* DATA RECORDS *

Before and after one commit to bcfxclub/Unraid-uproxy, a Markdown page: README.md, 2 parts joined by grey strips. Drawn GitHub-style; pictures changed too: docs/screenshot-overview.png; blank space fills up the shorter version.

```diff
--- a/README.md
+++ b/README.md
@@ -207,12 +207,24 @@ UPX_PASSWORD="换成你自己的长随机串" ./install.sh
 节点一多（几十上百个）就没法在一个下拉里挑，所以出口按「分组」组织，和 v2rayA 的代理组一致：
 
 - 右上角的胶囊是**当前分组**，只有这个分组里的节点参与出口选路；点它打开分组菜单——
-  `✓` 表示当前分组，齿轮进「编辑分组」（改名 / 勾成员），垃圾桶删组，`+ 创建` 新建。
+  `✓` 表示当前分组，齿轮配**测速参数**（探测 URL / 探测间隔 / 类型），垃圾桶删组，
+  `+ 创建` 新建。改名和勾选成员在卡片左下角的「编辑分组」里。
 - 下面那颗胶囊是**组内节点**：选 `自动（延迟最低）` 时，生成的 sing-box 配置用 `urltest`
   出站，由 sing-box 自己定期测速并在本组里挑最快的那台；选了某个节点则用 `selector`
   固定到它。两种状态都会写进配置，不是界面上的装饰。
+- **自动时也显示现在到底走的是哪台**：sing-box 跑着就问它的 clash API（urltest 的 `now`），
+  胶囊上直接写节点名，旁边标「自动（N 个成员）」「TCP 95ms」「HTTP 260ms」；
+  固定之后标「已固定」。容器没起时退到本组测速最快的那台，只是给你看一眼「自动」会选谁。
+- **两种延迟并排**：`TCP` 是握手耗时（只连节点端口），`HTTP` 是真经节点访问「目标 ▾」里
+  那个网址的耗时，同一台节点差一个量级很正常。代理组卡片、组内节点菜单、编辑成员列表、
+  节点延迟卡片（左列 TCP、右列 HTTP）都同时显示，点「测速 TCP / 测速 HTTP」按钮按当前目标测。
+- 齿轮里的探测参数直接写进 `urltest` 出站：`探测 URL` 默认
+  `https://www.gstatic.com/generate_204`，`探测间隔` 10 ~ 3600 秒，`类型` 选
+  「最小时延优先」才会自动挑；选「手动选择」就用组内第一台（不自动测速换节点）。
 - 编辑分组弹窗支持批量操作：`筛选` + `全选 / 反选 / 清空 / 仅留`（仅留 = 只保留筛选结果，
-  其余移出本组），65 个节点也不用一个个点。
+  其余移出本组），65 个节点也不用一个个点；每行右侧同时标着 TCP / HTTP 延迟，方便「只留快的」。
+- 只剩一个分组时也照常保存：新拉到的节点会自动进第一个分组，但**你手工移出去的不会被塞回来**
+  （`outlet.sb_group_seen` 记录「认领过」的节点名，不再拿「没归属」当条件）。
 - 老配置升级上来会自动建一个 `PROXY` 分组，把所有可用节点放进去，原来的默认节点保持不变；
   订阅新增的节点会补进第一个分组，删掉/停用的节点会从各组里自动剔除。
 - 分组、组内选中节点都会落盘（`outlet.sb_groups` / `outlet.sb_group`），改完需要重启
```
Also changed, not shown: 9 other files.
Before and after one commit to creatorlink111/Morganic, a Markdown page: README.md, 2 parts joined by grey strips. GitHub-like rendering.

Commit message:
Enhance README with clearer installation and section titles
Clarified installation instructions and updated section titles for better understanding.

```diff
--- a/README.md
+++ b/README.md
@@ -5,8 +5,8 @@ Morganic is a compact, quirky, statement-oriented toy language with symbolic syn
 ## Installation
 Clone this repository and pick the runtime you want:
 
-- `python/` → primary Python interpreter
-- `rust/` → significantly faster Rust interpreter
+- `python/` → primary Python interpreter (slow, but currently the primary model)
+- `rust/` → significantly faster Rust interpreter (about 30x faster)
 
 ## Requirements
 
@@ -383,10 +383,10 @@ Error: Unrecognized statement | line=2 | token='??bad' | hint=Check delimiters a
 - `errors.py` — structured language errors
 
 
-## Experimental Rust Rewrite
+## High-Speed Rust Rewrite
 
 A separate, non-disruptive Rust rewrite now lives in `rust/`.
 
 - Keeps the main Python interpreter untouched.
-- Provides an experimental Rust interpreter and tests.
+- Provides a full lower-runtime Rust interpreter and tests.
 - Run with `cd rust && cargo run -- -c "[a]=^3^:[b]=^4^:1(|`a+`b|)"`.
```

* WHAT THE EXERCISE ASKS *
All the records, from the first line to the last: repeat them exactly.

* ANSWER TO THE EXERCISE *
Before and after one commit to bcfxclub/Unraid-uproxy, a Markdown page: README.md, 2 parts joined by grey strips. Drawn GitHub-style; pictures changed too: docs/screenshot-overview.png; blank space fills up the shorter version.

```diff
--- a/README.md
+++ b/README.md
@@ -207,12 +207,24 @@ UPX_PASSWORD="换成你自己的长随机串" ./install.sh
 节点一多（几十上百个）就没法在一个下拉里挑，所以出口按「分组」组织，和 v2rayA 的代理组一致：
 
 - 右上角的胶囊是**当前分组**，只有这个分组里的节点参与出口选路；点它打开分组菜单——
-  `✓` 表示当前分组，齿轮进「编辑分组」（改名 / 勾成员），垃圾桶删组，`+ 创建` 新建。
+  `✓` 表示当前分组，齿轮配**测速参数**（探测 URL / 探测间隔 / 类型），垃圾桶删组，
+  `+ 创建` 新建。改名和勾选成员在卡片左下角的「编辑分组」里。
 - 下面那颗胶囊是**组内节点**：选 `自动（延迟最低）` 时，生成的 sing-box 配置用 `urltest`
   出站，由 sing-box 自己定期测速并在本组里挑最快的那台；选了某个节点则用 `selector`
   固定到它。两种状态都会写进配置，不是界面上的装饰。
+- **自动时也显示现在到底走的是哪台**：sing-box 跑着就问它的 clash API（urltest 的 `now`），
+  胶囊上直接写节点名，旁边标「自动（N 个成员）」「TCP 95ms」「HTTP 260ms」；
+  固定之后标「已固定」。容器没起时退到本组测速最快的那台，只是给你看一眼「自动」会选谁。
+- **两种延迟并排**：`TCP` 是握手耗时（只连节点端口），`HTTP` 是真经节点访问「目标 ▾」里
+  那个网址的耗时，同一台节点差一个量级很正常。代理组卡片、组内节点菜单、编辑成员列表、
+  节点延迟卡片（左列 TCP、右列 HTTP）都同时显示，点「测速 TCP / 测速 HTTP」按钮按当前目标测。
+- 齿轮里的探测参数直接写进 `urltest` 出站：`探测 URL` 默认
+  `https://www.gstatic.com/generate_204`，`探测间隔` 10 ~ 3600 秒，`类型` 选
+  「最小时延优先」才会自动挑；选「手动选择」就用组内第一台（不自动测速换节点）。
 - 编辑分组弹窗支持批量操作：`筛选` + `全选 / 反选 / 清空 / 仅留`（仅留 = 只保留筛选结果，
-  其余移出本组），65 个节点也不用一个个点。
+  其余移出本组），65 个节点也不用一个个点；每行右侧同时标着 TCP / HTTP 延迟，方便「只留快的」。
+- 只剩一个分组时也照常保存：新拉到的节点会自动进第一个分组，但**你手工移出去的不会被塞回来**
+  （`outlet.sb_group_seen` 记录「认领过」的节点名，不再拿「没归属」当条件）。
 - 老配置升级上来会自动建一个 `PROXY` 分组，把所有可用节点放进去，原来的默认节点保持不变；
   订阅新增的节点会补进第一个分组，删掉/停用的节点会从各组里自动剔除。
 - 分组、组内选中节点都会落盘（`outlet.sb_groups` / `outlet.sb_group`），改完需要重启
```
Also changed, not shown: 9 other files.
Before and after one commit to creatorlink111/Morganic, a Markdown page: README.md, 2 parts joined by grey strips. GitHub-like rendering.

Commit message:
Enhance README with clearer installation and section titles
Clarified installation instructions and updated section titles for better understanding.

```diff
--- a/README.md
+++ b/README.md
@@ -5,8 +5,8 @@ Morganic is a compact, quirky, statement-oriented toy language with symbolic syn
 ## Installation
 Clone this repository and pick the runtime you want:
 
-- `python/` → primary Python interpreter
-- `rust/` → significantly faster Rust interpreter
+- `python/` → primary Python interpreter (slow, but currently the primary model)
+- `rust/` → significantly faster Rust interpreter (about 30x faster)
 
 ## Requirements
 
@@ -383,10 +383,10 @@ Error: Unrecognized statement | line=2 | token='??bad' | hint=Check delimiters a
 - `errors.py` — structured language errors
 
 
-## Experimental Rust Rewrite
+## High-Speed Rust Rewrite
 
 A separate, non-disruptive Rust rewrite now lives in `rust/`.
 
 - Keeps the main Python interpreter untouched.
-- Provides an experimental Rust interpreter and tests.
+- Provides a full lower-runtime Rust interpreter and tests.
 - Run with `cd rust && cargo run -- -c "[a]=^3^:[b]=^4^:1(|`a+`b|)"`.
```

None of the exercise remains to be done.